_What needs to be done_
Your task is to print all of the entries exactly, though the pictures should not be included.

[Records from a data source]
········

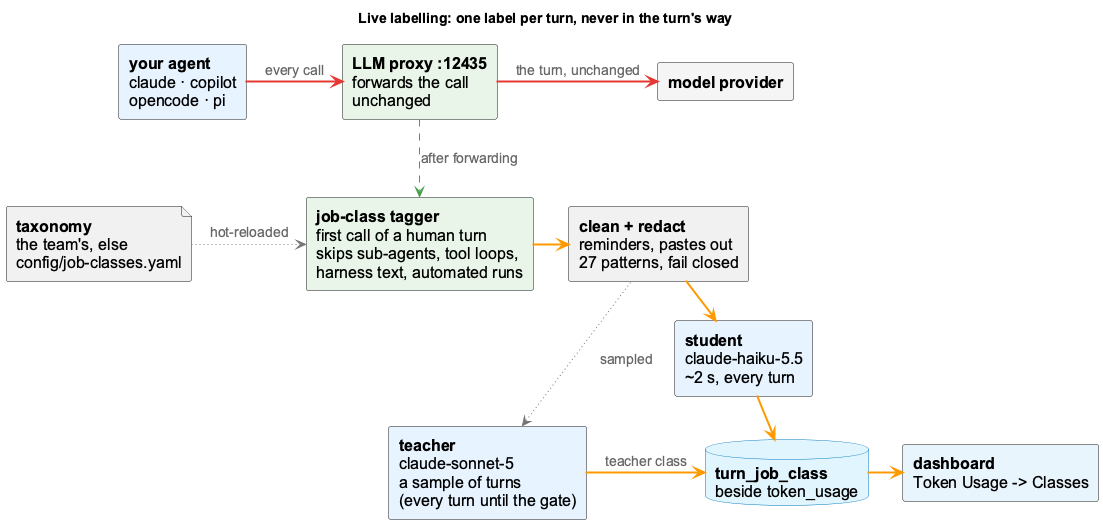
Above: docs-content/images/job-class-live-tagging.png in fwornle/coding (PlantUML), before the change. Source of this version:
```plantuml
@startuml job-class-live-tagging
!include _standard-style.puml
skinparam defaultFontSize 16
skinparam componentFontSize 16
skinparam arrowFontSize 14
skinparam shadowing false
skinparam componentStyle rectangle
hide stereotype
title Live labelling: one label per turn, never in the turn's way

component "**your agent**\nclaude · copilot\nopencode · pi" as agent <<agent>>
component "**LLM proxy :12435**\nforwards the call\nunchanged" as fwd <<core>>
component "**model provider**" as model <<external>>
component "**job-class tagger**\nfirst call of a human turn\nskips sub-agents, tool loops,\nharness text, automated runs" as tagger <<core>>
component "**clean + redact**\nreminders, pastes out\n27 patterns, fail closed" as redact <<util>>
component "**student**\nclaude-haiku-5.5\n~2 s, every turn" as student <<agent>>
component "**teacher**\nclaude-sonnet-5\na sample of turns\n(every turn until the gate)" as teacher <<agent>>
database "**turn_job_class**\nbeside token_usage" as db <<storage>>
component "**dashboard**\nToken Usage -> Classes" as dash <<api>>
file "**taxonomy**\nthe team's, else\nconfig/job-classes.yaml" as tax <<storage>>

agent -[#E53935,thickness=2]right-> fwd : every call
fwd -[#E53935,thickness=2]right-> model : the turn, unchanged
fwd -[#43A047,thickness=2,dashed]down-> tagger : after forwarding
tagger -[#FF9800,thickness=2]right-> redact
redact -[#FF9800,thickness=2]right-> student
redact -[#757575,thickness=1,dotted]down-> teacher : sampled
student -[#FF9800,thickness=2]right-> db : class
teacher -[#FF9800,thickness=2]right-> db : teacher class
db -[#FF9800,thickness=2]right-> dash
tax -[#757575,thickness=1,dotted]right-> tagger : hot-reloaded
@enduml
```
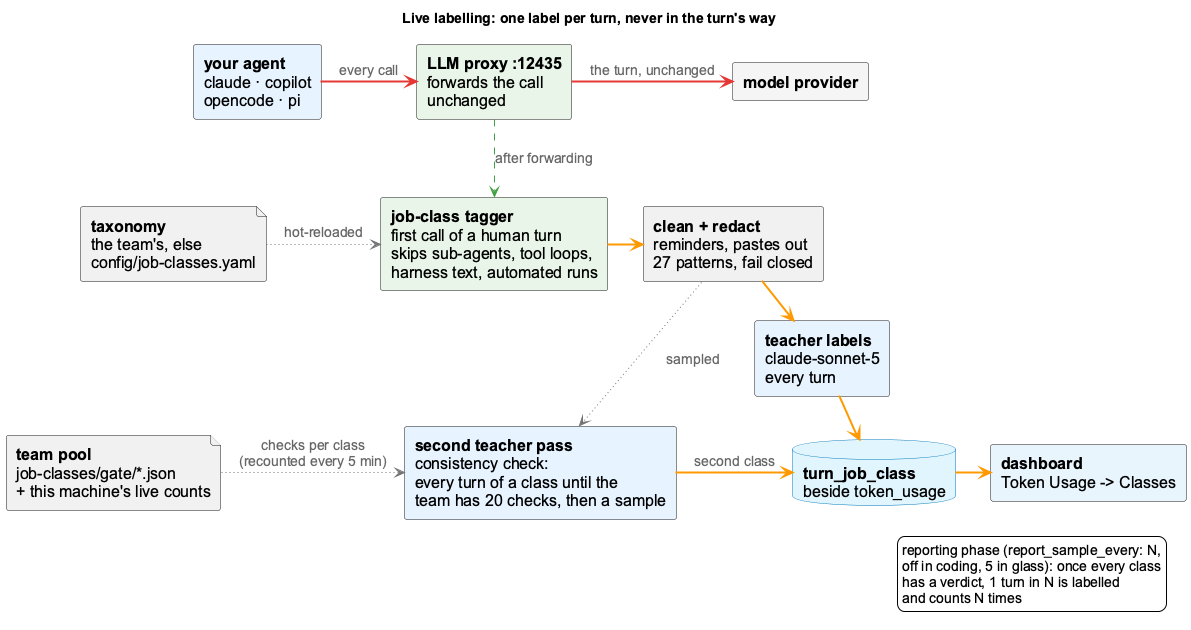
After the commit.

What changed in the source:
```diff
@@ -13,8 +13,9 @@
 component "**model provider**" as model <<external>>
 component "**job-class tagger**\nfirst call of a human turn\nskips sub-agents, tool loops,\nharness text, automated runs" as tagger <<core>>
 component "**clean + redact**\nreminders, pastes out\n27 patterns, fail closed" as redact <<util>>
-component "**student**\nclaude-haiku-5.5\n~2 s, every turn" as student <<agent>>
-component "**teacher**\nclaude-sonnet-5\na sample of turns\n(every turn until the gate)" as teacher <<agent>>
+component "**teacher labels**\nclaude-sonnet-5\nevery turn" as student <<agent>>
+component "**second teacher pass**\nconsistency check:\nevery turn of a class until the\nteam has 20 checks, then a sample" as teacher <<agent>>
+file "**team pool**\njob-classes/gate/*.json\n+ this machine's live counts" as pool <<storage>>
 database "**turn_job_class**\nbeside token_usage" as db <<storage>>
 component "**dashboard**\nToken Usage -> Classes" as dash <<api>>
 file "**taxonomy**\nthe team's, else\nconfig/job-classes.yaml" as tax <<storage>>
@@ -26,7 +27,15 @@
 redact -[#FF9800,thickness=2]right-> student
 redact -[#757575,thickness=1,dotted]down-> teacher : sampled
 student -[#FF9800,thickness=2]right-> db : class
-teacher -[#FF9800,thickness=2]right-> db : teacher class
+teacher -[#FF9800,thickness=2]right-> db : second class
+pool -[#757575,thickness=1,dotted]right-> teacher : checks per class\n(recounted every 5 min)
 db -[#FF9800,thickness=2]right-> dash
 tax -[#757575,thickness=1,dotted]right-> tagger : hot-reloaded
+
+legend right
+  reporting phase (report_sample_every: N,
+  off in coding, 5 in glass): once every class
+  has a verdict, 1 turn in N is labelled
+  and counts N times
+endlegend
 @enduml
```
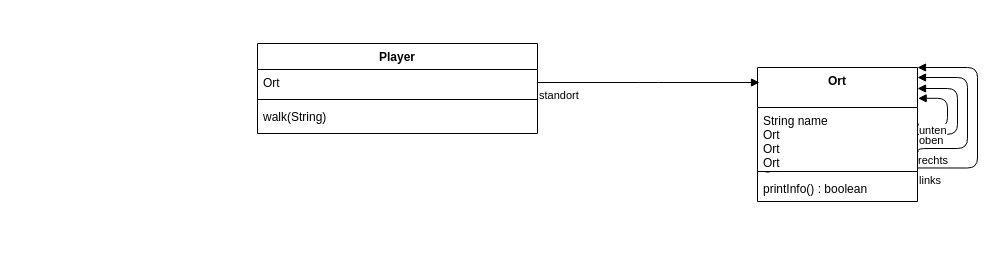
Before: class_diagram.drawio in EuroBlue/adventure, a draw.io diagram. Source tidied: cells renumbered, new cells numbered last; positions are measured from the earlier drawing's top-left corner, leaving out a move shared by most shapes. Both pictures are drawn from the tidied source at 100%, with x=0, y=0 at pixel (257, 43).
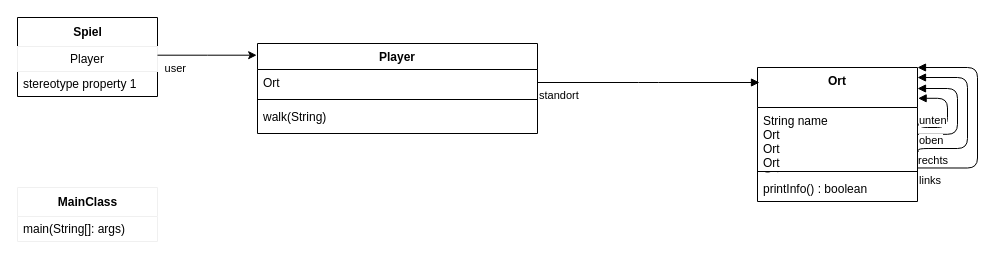
Above is the later version.

The change refers to these unchanged cells:
```xml
<mxCell id="2" value="Player" style="swimlane;fontStyle=1;align=center;verticalAlign=top;horizontal=1;startSize=26;" parent="1" vertex="1">
  <mxGeometry width="280" height="90" as="geometry" />
</mxCell>
<mxCell id="6" value="Ort" style="swimlane;fontStyle=1;align=center;verticalAlign=top;horizontal=1;startSize=40;" parent="1" vertex="1">
  <mxGeometry x="500" y="24" width="160" height="134" as="geometry" />
</mxCell>
```

Diff of the diagram source:
```diff
@@
     <mxCell id="14" value="&lt;div&gt;unten&lt;/div&gt;" style="endArrow=block;endFill=1;html=1;edgeStyle=orthogonalEdgeStyle;align=left;verticalAlign=top;entryX=1.004;entryY=0.23;entryDx=0;entryDy=0;entryPerimeter=0;" parent="1" edge="1" target="6">
-      <mxGeometry x="-1" relative="1" as="geometry">
+      <mxGeometry x="1" y="9" relative="1" as="geometry">
         <mxPoint x="660" y="74" as="sourcePoint" />
         <Array as="points">
           <mxPoint x="660" y="84" />
           <mxPoint x="690" y="84" />
           <mxPoint x="690" y="55" />
         </Array>
       </mxGeometry>
     </mxCell>
+    <mxCell id="15" value="Spiel" style="swimlane;fontStyle=1;align=center;verticalAlign=middle;horizontal=1;startSize=29;html=1;" parent="1" vertex="1">
+      <mxGeometry x="-240" y="-26" width="140" height="79" as="geometry" />
+    </mxCell>
+    <mxCell id="16" value="Player" style="text;html=1;fillColor=none;align=center;verticalAlign=middle;spacingLeft=4;spacingRight=4;overflow=hidden;points=[[0,0.5],[1,0.5]];portConstraint=eastwest;strokeColor=#f0f0f0;" parent="15" vertex="1">
+      <mxGeometry y="29" width="140" height="25" as="geometry" />
+    </mxCell>
+    <mxCell id="17" value="stereotype property 1" style="text;html=1;strokeColor=none;fillColor=none;align=left;verticalAlign=middle;spacingLeft=4;spacingRight=4;overflow=hidden;" parent="15" vertex="1">
+      <mxGeometry y="54" width="140" height="25" as="geometry" />
+    </mxCell>
+    <mxCell id="18" value="user" style="edgeStyle=orthogonalEdgeStyle;rounded=0;jettySize=auto;html=1;entryX=-0.003;entryY=0.13;entryDx=0;entryDy=0;entryPerimeter=0;fontFamily=Helvetica;labelPosition=left;verticalLabelPosition=bottom;align=right;verticalAlign=top;" parent="1" edge="1" source="16" target="2">
+      <mxGeometry x="-0.39" relative="1" as="geometry">
+        <Array as="points">
+          <mxPoint x="-50" y="12" />
+        </Array>
+      </mxGeometry>
+    </mxCell>
+    <mxCell id="19" value="MainClass" style="swimlane;fontStyle=1;align=center;verticalAlign=middle;horizontal=1;startSize=29;html=1;fontFamily=Helvetica;strokeColor=#f0f0f0;" parent="1" vertex="1">
+      <mxGeometry x="-240" y="144" width="140" height="54" as="geometry" />
+    </mxCell>
+    <mxCell id="20" value="main(String[]: args)" style="text;html=1;strokeColor=none;fillColor=none;align=left;verticalAlign=middle;spacingLeft=4;spacingRight=4;overflow=hidden;" parent="19" vertex="1">
+      <mxGeometry y="29" width="140" height="25" as="geometry" />
+    </mxCell>
```
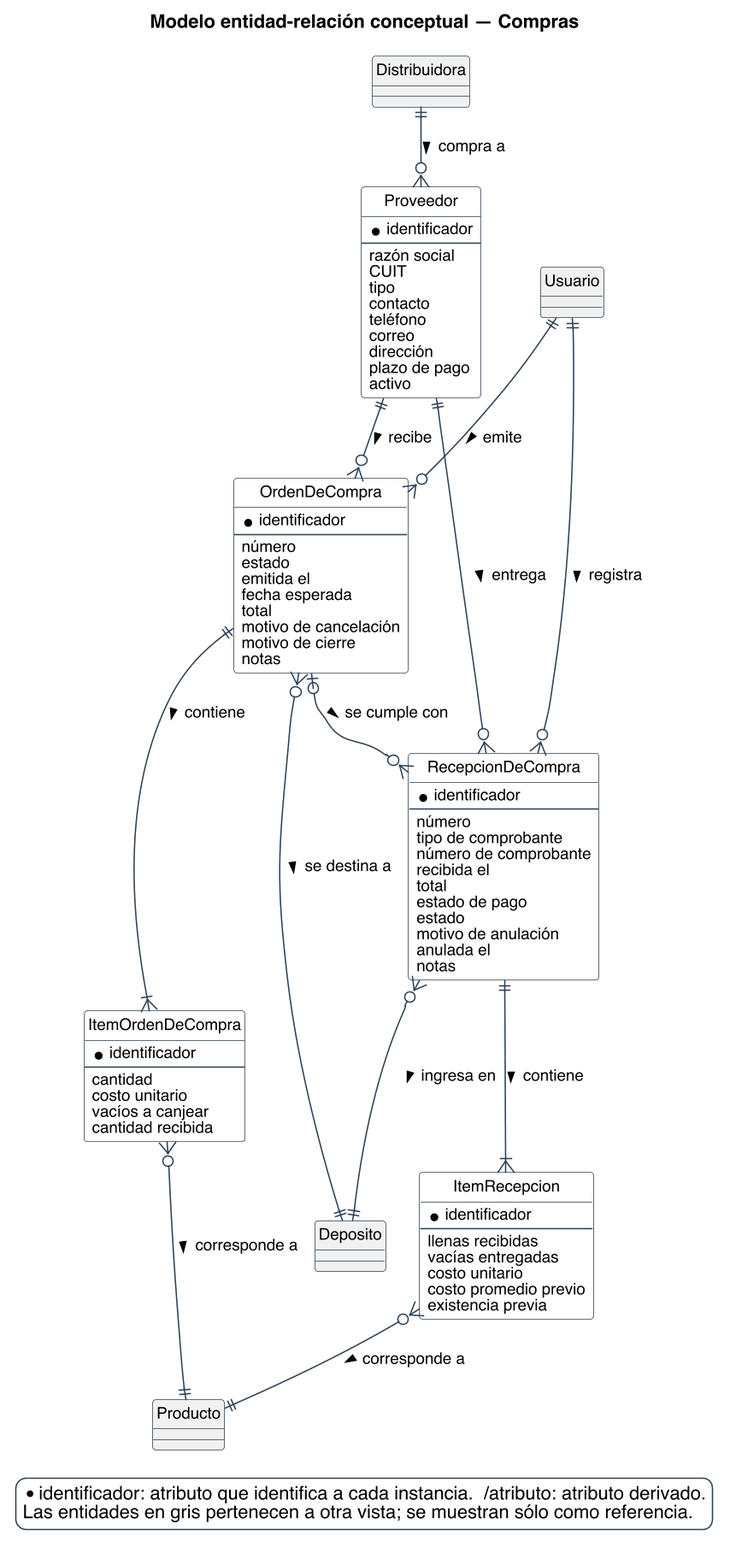
Above: diagramas/base-de-datos/conceptual/SPLG-der-11-compras.png in Nahuelito-Dev/splg-docs (PlantUML), before the change.
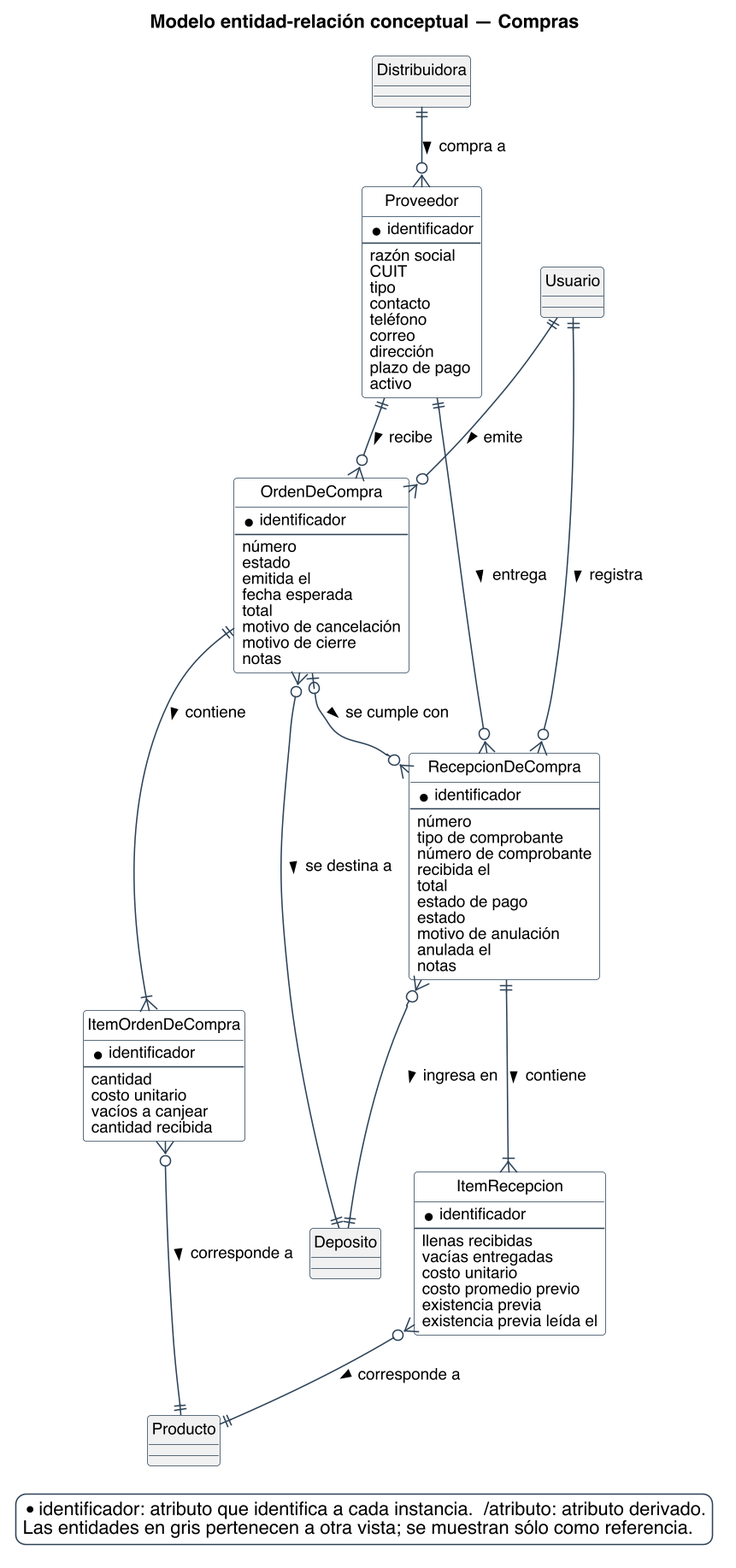
After the commit.

Change to the diagram source:
```diff
@@ -87,6 +87,7 @@
   {field} costo unitario
   {field} costo promedio previo
   {field} existencia previa
+  {field} existencia previa leída el
 }
 entity Deposito #F1F1F1 {
 }
```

········

_Problem solution_
Above: docs-content/images/job-class-live-tagging.png in fwornle/coding (PlantUML), before the change. Source of this version:
```plantuml
@startuml job-class-live-tagging
!include _standard-style.puml
skinparam defaultFontSize 16
skinparam componentFontSize 16
skinparam arrowFontSize 14
skinparam shadowing false
skinparam componentStyle rectangle
hide stereotype
title Live labelling: one label per turn, never in the turn's way

component "**your agent**\nclaude · copilot\nopencode · pi" as agent <<agent>>
component "**LLM proxy :12435**\nforwards the call\nunchanged" as fwd <<core>>
component "**model provider**" as model <<external>>
component "**job-class tagger**\nfirst call of a human turn\nskips sub-agents, tool loops,\nharness text, automated runs" as tagger <<core>>
component "**clean + redact**\nreminders, pastes out\n27 patterns, fail closed" as redact <<util>>
component "**student**\nclaude-haiku-5.5\n~2 s, every turn" as student <<agent>>
component "**teacher**\nclaude-sonnet-5\na sample of turns\n(every turn until the gate)" as teacher <<agent>>
database "**turn_job_class**\nbeside token_usage" as db <<storage>>
component "**dashboard**\nToken Usage -> Classes" as dash <<api>>
file "**taxonomy**\nthe team's, else\nconfig/job-classes.yaml" as tax <<storage>>

agent -[#E53935,thickness=2]right-> fwd : every call
fwd -[#E53935,thickness=2]right-> model : the turn, unchanged
fwd -[#43A047,thickness=2,dashed]down-> tagger : after forwarding
tagger -[#FF9800,thickness=2]right-> redact
redact -[#FF9800,thickness=2]right-> student
redact -[#757575,thickness=1,dotted]down-> teacher : sampled
student -[#FF9800,thickness=2]right-> db : class
teacher -[#FF9800,thickness=2]right-> db : teacher class
db -[#FF9800,thickness=2]right-> dash
tax -[#757575,thickness=1,dotted]right-> tagger : hot-reloaded
@enduml
```
After the commit.

What changed in the source:
```diff
@@ -13,8 +13,9 @@
 component "**model provider**" as model <<external>>
 component "**job-class tagger**\nfirst call of a human turn\nskips sub-agents, tool loops,\nharness text, automated runs" as tagger <<core>>
 component "**clean + redact**\nreminders, pastes out\n27 patterns, fail closed" as redact <<util>>
-component "**student**\nclaude-haiku-5.5\n~2 s, every turn" as student <<agent>>
-component "**teacher**\nclaude-sonnet-5\na sample of turns\n(every turn until the gate)" as teacher <<agent>>
+component "**teacher labels**\nclaude-sonnet-5\nevery turn" as student <<agent>>
+component "**second teacher pass**\nconsistency check:\nevery turn of a class until the\nteam has 20 checks, then a sample" as teacher <<agent>>
+file "**team pool**\njob-classes/gate/*.json\n+ this machine's live counts" as pool <<storage>>
 database "**turn_job_class**\nbeside token_usage" as db <<storage>>
 component "**dashboard**\nToken Usage -> Classes" as dash <<api>>
 file "**taxonomy**\nthe team's, else\nconfig/job-classes.yaml" as tax <<storage>>
@@ -26,7 +27,15 @@
 redact -[#FF9800,thickness=2]right-> student
 redact -[#757575,thickness=1,dotted]down-> teacher : sampled
 student -[#FF9800,thickness=2]right-> db : class
-teacher -[#FF9800,thickness=2]right-> db : teacher class
+teacher -[#FF9800,thickness=2]right-> db : second class
+pool -[#757575,thickness=1,dotted]right-> teacher : checks per class\n(recounted every 5 min)
 db -[#FF9800,thickness=2]right-> dash
 tax -[#757575,thickness=1,dotted]right-> tagger : hot-reloaded
+
+legend right
+  reporting phase (report_sample_every: N,
+  off in coding, 5 in glass): once every class
+  has a verdict, 1 turn in N is labelled
+  and counts N times
+endlegend
 @enduml
```
Before: class_diagram.drawio in EuroBlue/adventure, a draw.io diagram. Source tidied: cells renumbered, new cells numbered last; positions are measured from the earlier drawing's top-left corner, leaving out a move shared by most shapes. Both pictures are drawn from the tidied source at 100%, with x=0, y=0 at pixel (257, 43).
Above is the later version.

The change refers to these unchanged cells:
```xml
<mxCell id="2" value="Player" style="swimlane;fontStyle=1;align=center;verticalAlign=top;horizontal=1;startSize=26;" parent="1" vertex="1">
  <mxGeometry width="280" height="90" as="geometry" />
</mxCell>
<mxCell id="6" value="Ort" style="swimlane;fontStyle=1;align=center;verticalAlign=top;horizontal=1;startSize=40;" parent="1" vertex="1">
  <mxGeometry x="500" y="24" width="160" height="134" as="geometry" />
</mxCell>
```

Diff of the diagram source:
```diff
@@
     <mxCell id="14" value="&lt;div&gt;unten&lt;/div&gt;" style="endArrow=block;endFill=1;html=1;edgeStyle=orthogonalEdgeStyle;align=left;verticalAlign=top;entryX=1.004;entryY=0.23;entryDx=0;entryDy=0;entryPerimeter=0;" parent="1" edge="1" target="6">
-      <mxGeometry x="-1" relative="1" as="geometry">
+      <mxGeometry x="1" y="9" relative="1" as="geometry">
         <mxPoint x="660" y="74" as="sourcePoint" />
         <Array as="points">
           <mxPoint x="660" y="84" />
           <mxPoint x="690" y="84" />
           <mxPoint x="690" y="55" />
         </Array>
       </mxGeometry>
     </mxCell>
+    <mxCell id="15" value="Spiel" style="swimlane;fontStyle=1;align=center;verticalAlign=middle;horizontal=1;startSize=29;html=1;" parent="1" vertex="1">
+      <mxGeometry x="-240" y="-26" width="140" height="79" as="geometry" />
+    </mxCell>
+    <mxCell id="16" value="Player" style="text;html=1;fillColor=none;align=center;verticalAlign=middle;spacingLeft=4;spacingRight=4;overflow=hidden;points=[[0,0.5],[1,0.5]];portConstraint=eastwest;strokeColor=#f0f0f0;" parent="15" vertex="1">
+      <mxGeometry y="29" width="140" height="25" as="geometry" />
+    </mxCell>
+    <mxCell id="17" value="stereotype property 1" style="text;html=1;strokeColor=none;fillColor=none;align=left;verticalAlign=middle;spacingLeft=4;spacingRight=4;overflow=hidden;" parent="15" vertex="1">
+      <mxGeometry y="54" width="140" height="25" as="geometry" />
+    </mxCell>
+    <mxCell id="18" value="user" style="edgeStyle=orthogonalEdgeStyle;rounded=0;jettySize=auto;html=1;entryX=-0.003;entryY=0.13;entryDx=0;entryDy=0;entryPerimeter=0;fontFamily=Helvetica;labelPosition=left;verticalLabelPosition=bottom;align=right;verticalAlign=top;" parent="1" edge="1" source="16" target="2">
+      <mxGeometry x="-0.39" relative="1" as="geometry">
+        <Array as="points">
+          <mxPoint x="-50" y="12" />
+        </Array>
+      </mxGeometry>
+    </mxCell>
+    <mxCell id="19" value="MainClass" style="swimlane;fontStyle=1;align=center;verticalAlign=middle;horizontal=1;startSize=29;html=1;fontFamily=Helvetica;strokeColor=#f0f0f0;" parent="1" vertex="1">
+      <mxGeometry x="-240" y="144" width="140" height="54" as="geometry" />
+    </mxCell>
+    <mxCell id="20" value="main(String[]: args)" style="text;html=1;strokeColor=none;fillColor=none;align=left;verticalAlign=middle;spacingLeft=4;spacingRight=4;overflow=hidden;" parent="19" vertex="1">
+      <mxGeometry y="29" width="140" height="25" as="geometry" />
+    </mxCell>
```
Above: diagramas/base-de-datos/conceptual/SPLG-der-11-compras.png in Nahuelito-Dev/splg-docs (PlantUML), before the change.
After the commit.

Change to the diagram source:
```diff
@@ -87,6 +87,7 @@
   {field} costo unitario
   {field} costo promedio previo
   {field} existencia previa
+  {field} existencia previa leída el
 }
 entity Deposito #F1F1F1 {
 }
```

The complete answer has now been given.